“I don’t think we’ve had a cycle like the current one we’re in exactly, but I thought to not notice it is not the right thing to do. I thought I had to at least observe. It was a reflection of it, even if I don’t have anything amazing to say about it.”
Of course, fashion writers dream of becoming real journalists one day so, with the fervor of pressing a politician on a matter of national importance, someone (not me, this time) challenged what Owens meant by “it.” His response was cautious.
“The world has become such an ultra-sensitive place. I’m scared to say anything anymore. And I’ve already said so much of my good stuff that anything that’s coming now is just repetitions of everything I’ve already said. I’m going to start to shut the fuck up because I’m becoming a repetitious old fart. But the funny thing is, when I make collections I feel like I’m not repeating myself. I feel like I am focused. And I feel like I am finding new ways of saying things.”
So, maybe this is yet another designer’s take on the #MeToo and #TimesUp movement, or perhaps its a more direct pondering of the impact a male designer’s clothes have on the women who wear them. Or, just maybe, it’s a careful study in how we choose clothes based on the statement we want to make at any given time. Again, let’s use Owen’s own words:
“Clothes are about communication, and a lot of times are about seduction, and I was just thinking what does that mean right now? I could never presume to know how women feel, but I think, what is appropriate for me to propose to people? And I don’t know why it felt appropriate but it did.”

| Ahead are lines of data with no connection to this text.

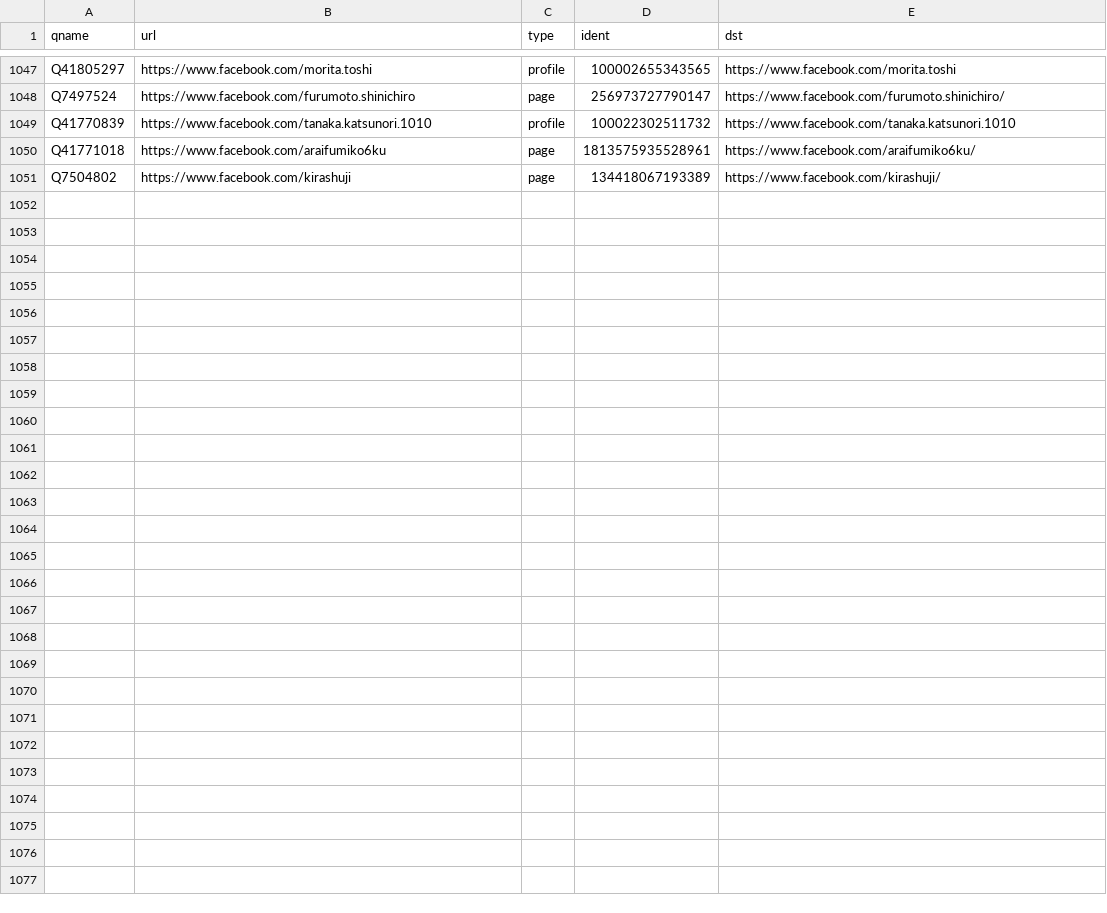
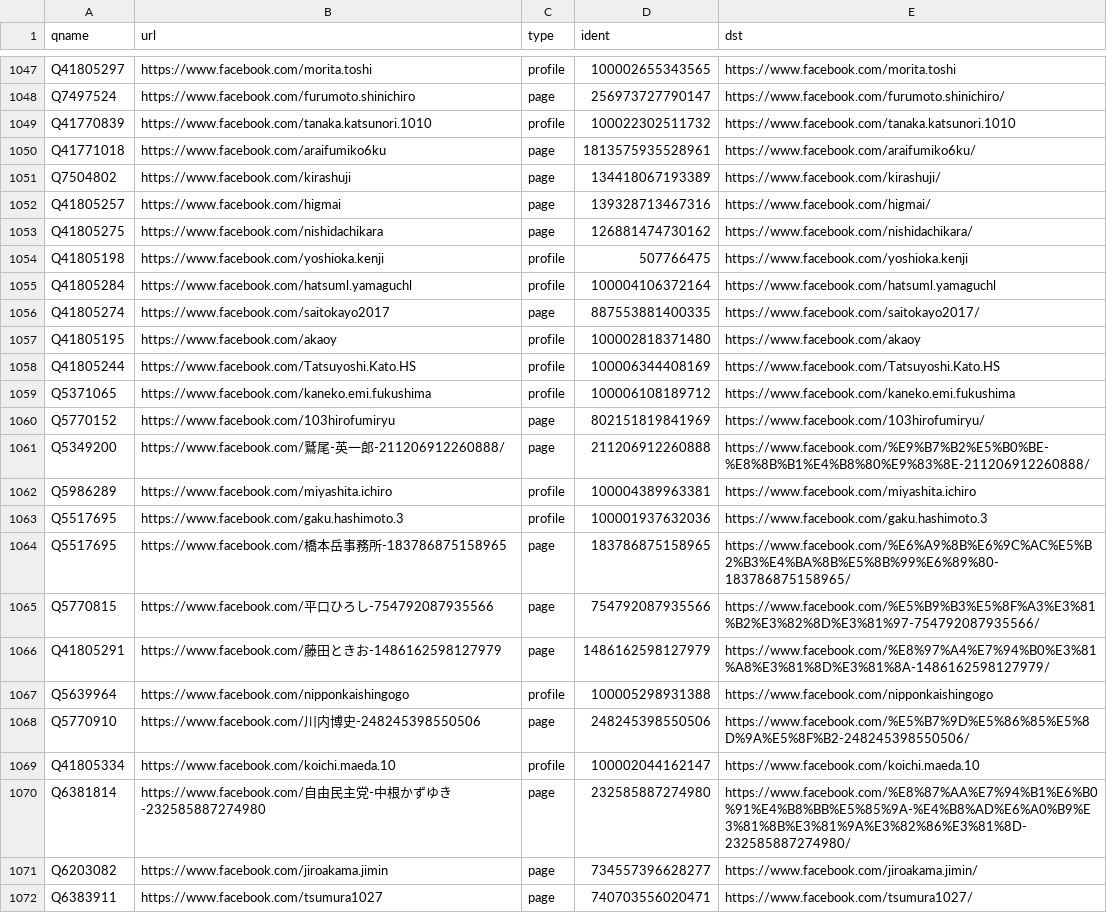
Before and after one commit to hkwi/shuin48pre, a CSV file: docs/fb.csv, drawn as a sheet; only a part is shown, gaps mark what is left out.

```diff
--- a/docs/fb.csv
+++ b/docs/fb.csv
@@ -1051 +1051,22 @@ Q41771018,https://www.facebook.com/araifumiko6ku,page,1813575935528961,https://w
 Q7504802,https://www.facebook.com/kirashuji,page,134418067193389,https://www.facebook.com/kirashuji/
+Q41805257,https://www.facebook.com/higmai,page,139328713467316,https://www.facebook.com/higmai/
+Q41805275,https://www.facebook.com/nishidachikara,page,126881474730162,https://www.facebook.com/nishidachikara/
+Q41805198,https://www.facebook.com/yoshioka.kenji,profile,507766475,https://www.facebook.com/yoshioka.kenji
+Q41805284,https://www.facebook.com/hatsuml.yamaguchl,profile,100004106372164,https://www.facebook.com/hatsuml.yamaguchl
+Q41805274,https://www.facebook.com/saitokayo2017,page,887553881400335,https://www.facebook.com/saitokayo2017/
+Q41805195,https://www.facebook.com/akaoy,profile,100002818371480,https://www.facebook.com/akaoy
+Q41805244,https://www.facebook.com/Tatsuyoshi.Kato.HS,profile,100006344408169,https://www.facebook.com/Tatsuyoshi.Kato.HS
+Q5371065,https://www.facebook.com/kaneko.emi.fukushima,profile,100006108189712,https://www.facebook.com/kaneko.emi.fukushima
+Q5770152,https://www.facebook.com/103hirofumiryu,page,802151819841969,https://www.facebook.com/103hirofumiryu/
+Q5349200,https://www.facebook.com/鷲尾-英一郎-211206912260888/,page,211206912260888,https://www.facebook.com/%E9%B7%B2%E5%B0%BE-%E8%8B%B1%E4%B8%80%E9%83%8E-211206912260888/
+Q5986289,https://www.facebook.com/miyashita.ichiro,profile,100004389963381,https://www.facebook.com/miyashita.ichiro
+Q5517695,https://www.facebook.com/gaku.hashimoto.3,profile,100001937632036,https://www.facebook.com/gaku.hashimoto.3
+Q5517695,https://www.facebook.com/橋本岳事務所-183786875158965,page,183786875158965,https://www.facebook.com/%E6%A9%8B%E6%9C%AC%E5%B2%B3%E4%BA%8B%E5%8B%99%E6%89%80-183786875158965/
+Q5770815,https://www.facebook.com/平口ひろし-754792087935566,page,754792087935566,https://www.facebook.com/%E5%B9%B3%E5%8F%A3%E3%81%B2%E3%82%8D%E3%81%97-754792087935566/
+Q41805291,https://www.facebook.com/藤田ときお-1486162598127979,page,1486162598127979,https://www.facebook.com/%E8%97%A4%E7%94%B0%E3%81%A8%E3%81%8D%E3%81%8A-1486162598127979/
+Q5639964,https://www.facebook.com/nipponkaishingogo,profile,100005298931388,https://www.facebook.com/nipponkaishingogo
+Q5770910,https://www.facebook.com/川内博史-248245398550506,page,248245398550506,https://www.facebook.com/%E5%B7%9D%E5%86%85%E5%8D%9A%E5%8F%B2-248245398550506/
+Q41805334,https://www.facebook.com/koichi.maeda.10,profile,100002044162147,https://www.facebook.com/koichi.maeda.10
+Q6381814,https://www.facebook.com/自由民主党-中根かずゆき-232585887274980,page,232585887274980,https://www.facebook.com/%E8%87%AA%E7%94%B1%E6%B0%91%E4%B8%BB%E5%85%9A-%E4%B8%AD%E6%A0%B9%E3%81%8B%E3%81%9A%E3%82%86%E3%81%8D-232585887274980/
+Q6203082,https://www.facebook.com/jiroakama.jimin,page,734557396628277,https://www.facebook.com/jiroakama.jimin/
+Q6383911,https://www.facebook.com/tsumura1027,page,740703556020471,https://www.facebook.com/tsumura1027/
```
Also changed, not shown: docs/twitter_sn_map.csv.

This brings us around to a question with which we wrestle every season: What are Rick Owens’ clothes trying to say? I find Owens fascinating as a designer because he doesn’t approach clothing from the same direction as anyone else currently in the business. He has a take on folding and shaping, forming and molding, that is all his own. I mean, his models looked like mummies coming down the runway last September. This season, they looked slightly less like the living dead and more as though they’d just gotten out of bed and wrapped the duvet around them to answer the door. Is that seductive or are we reading too much between the lines?
There are vague references to bustiers and panniers if one was paying close attention and taking the hint from the show notes. There are more commercial pieces under those overstuffed wraps if one was daring enough to take a peek and not everything in the collection is bulked up to be suitable for outdoor camping. Take a look at some samples from the collection.
Owens slyly emphasized the notion of seduction by using a song from the 1945 musical Kismet as his soundtrack. The song, Bangles, Baubles, and Beads, is sung by the female lead in the first act. Set in Persia somewhere around the turn of the 20th century (the book was written in 1911), Marisinah’s poet father has just given her a sizeable amount of money and merchants are anxiously spreading their goods out in front of her in hopes she might share her good fortune with them. The situation raises the specter of seduction, but what, exactly is the target? Is Marisinah seduced by the shiny goods or by the prospect of finding a husband? Are the merchants seduced by her money or by her beauty? As we listen to the recordings of Marlene Dietrich and Liza Minelli singing the song, we are forced back to the question of what seduction really is and, in most cases, left wanting for an answer.
Pushing this collection into the conversation of seduction and what is appropriate in contemporary relationships forces us to also compare Rick’s bulbous and multi-layered perspective with the deep-plunging take of Natacha Ramsay-Levi’s Chloé collection earlier in the day and the super-short silhouettes of Anthony Vaccarello’s Saint Laurent parade the night before. All three collections, whether intentional or not, put the topics of sexuality and seduction and relationships in the spotlight. Owens was absolutely correct when he said that clothing is about communication but from which direction does the communication take place? Do clothes make an unalterable statement about who we are and what our attitudes might be or do our attitude and desires supersede whatever one might be wearing?
This is a debate that’s not going to be settled by any line of clothing or any simple conversation. Wearing Rick’s bumper pads can be just as seductive as wearing Vaccarello’s tight shorts but neither inherently reveal the character or the intent of the person wearing them. Fashion does not cause the problem and neither does it solve anything. It can, however, encourage us to stop and think and reconsider and that is never a bad thing.